During the first 21-years of the missionary period (1820-1863,) no fewer than 33 children were either taken back to the continent by their parents. That changed … Resolution 14 of the 1841 General Meeting of the Sandwich Islands Mission changed that; it established a school for the children of the missionaries (May 12, 1841.) Meeting minutes note, “This subject occupied much time in discussion, and excited much interest.” On July 11, 1842, fifteen children met for the first time in Punahou’s original E-shaped building.
Lāhainā Banyan Tree
James William Smith was in the Tenth Company of ABCFM missionaries to the Islands, arriving on September 24, 1842. His son, William Owen Smith, born at Kōloa, Kauai, was educated at Rev David Dole’s school at Kōloa, later attending Punahou School in Honolulu.

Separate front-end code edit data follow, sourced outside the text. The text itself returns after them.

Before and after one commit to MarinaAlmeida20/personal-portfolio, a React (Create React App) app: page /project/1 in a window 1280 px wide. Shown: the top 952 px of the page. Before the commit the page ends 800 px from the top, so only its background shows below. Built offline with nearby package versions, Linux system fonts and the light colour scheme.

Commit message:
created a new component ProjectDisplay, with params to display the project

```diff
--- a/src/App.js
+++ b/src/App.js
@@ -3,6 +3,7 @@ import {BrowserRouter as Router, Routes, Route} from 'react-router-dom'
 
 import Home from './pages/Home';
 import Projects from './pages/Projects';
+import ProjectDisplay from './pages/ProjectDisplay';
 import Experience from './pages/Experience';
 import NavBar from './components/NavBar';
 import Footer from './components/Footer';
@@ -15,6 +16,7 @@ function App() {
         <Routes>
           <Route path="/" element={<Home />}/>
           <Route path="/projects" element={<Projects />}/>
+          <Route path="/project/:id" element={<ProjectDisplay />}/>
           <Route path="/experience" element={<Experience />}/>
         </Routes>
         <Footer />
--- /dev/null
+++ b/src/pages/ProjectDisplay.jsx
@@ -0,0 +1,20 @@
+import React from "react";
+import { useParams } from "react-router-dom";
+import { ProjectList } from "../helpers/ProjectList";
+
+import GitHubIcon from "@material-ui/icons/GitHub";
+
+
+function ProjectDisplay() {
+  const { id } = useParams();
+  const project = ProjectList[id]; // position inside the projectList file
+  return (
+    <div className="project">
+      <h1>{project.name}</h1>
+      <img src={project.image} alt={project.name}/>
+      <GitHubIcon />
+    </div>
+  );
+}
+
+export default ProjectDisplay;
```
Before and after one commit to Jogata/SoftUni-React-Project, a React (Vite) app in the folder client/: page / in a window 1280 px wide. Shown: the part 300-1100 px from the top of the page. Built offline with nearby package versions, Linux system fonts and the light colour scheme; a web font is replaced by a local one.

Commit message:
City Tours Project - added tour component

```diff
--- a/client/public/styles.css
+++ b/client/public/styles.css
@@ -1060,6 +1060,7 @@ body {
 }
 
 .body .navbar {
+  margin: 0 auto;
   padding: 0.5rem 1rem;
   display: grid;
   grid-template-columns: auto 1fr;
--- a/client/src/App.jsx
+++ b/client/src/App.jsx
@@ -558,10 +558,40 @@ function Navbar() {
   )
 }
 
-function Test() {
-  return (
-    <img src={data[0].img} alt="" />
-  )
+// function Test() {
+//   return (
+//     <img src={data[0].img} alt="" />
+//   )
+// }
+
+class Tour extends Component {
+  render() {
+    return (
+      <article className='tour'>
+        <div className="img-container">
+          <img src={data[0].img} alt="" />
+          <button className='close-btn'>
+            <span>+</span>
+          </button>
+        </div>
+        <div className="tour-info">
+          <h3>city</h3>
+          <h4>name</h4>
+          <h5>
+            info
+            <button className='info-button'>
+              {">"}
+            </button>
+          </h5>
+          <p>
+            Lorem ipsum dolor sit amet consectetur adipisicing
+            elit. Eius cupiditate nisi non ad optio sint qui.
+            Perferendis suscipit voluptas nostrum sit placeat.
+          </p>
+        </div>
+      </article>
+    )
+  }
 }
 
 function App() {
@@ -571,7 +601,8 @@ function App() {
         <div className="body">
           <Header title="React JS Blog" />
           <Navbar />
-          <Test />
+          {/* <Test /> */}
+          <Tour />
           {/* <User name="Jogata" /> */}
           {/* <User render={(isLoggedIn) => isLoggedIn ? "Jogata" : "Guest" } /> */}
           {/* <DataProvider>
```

On April 24, 1873, while serving as Sheriff on Maui, William Owen Smith planted Lāhainā’s Indian Banyan to commemorate the 50th anniversary of the first Protestant mission in Lāhainā.
Today, shading almost an acre of the surrounding park and reaching upward to a height of 60 feet, this banyan tree is reportedly the largest in the US. Its aerial roots grow into thick trunks when they reach the ground, supporting the tree’s large canopy. There are 16 major trunks in addition to the original trunk in the center.
Mission Memorial Building
“Impressive ceremonies marked the laying of the cornerstone yesterday afternoon of the Mission Memorial building in King street, Ewa of the YWCA Homestead, being erected at a cost of $90,000 as a monument to pioneer missionaries and to be the center pf the missionary work in Hawaii in the future.” (Hawaiian Gazette, July 20, 1915)
Designed by architect H.L. Kerr and built between 1915 and 1916, these structures were commissioned by the Hawaii Evangelical Association in preparation for the centennial commemoration of the arrival of the American Protestant missionaries to Hawaii in 1820. (C&C)
“‘Various forms of memorials have been suggested, but instead of some monument of beauty, perhaps, but which could be put to no practical use, why not something which would be of lasting value and usefulness and what would combine all so well as a building which would be the center of activity for the Hawaiian board, where work along the lines of those whose memories are now being revered, should be directed!’” (Hawaiian Gazette, July 20, 1915)
During World War II, the city administration moved to have the building condemned. The large, red-brick, neoclassical structures are the only example of Jeffersonian architecture in Hawaii. In 2003, after decades of use as city office space, the auditorium was renovated back to its original state.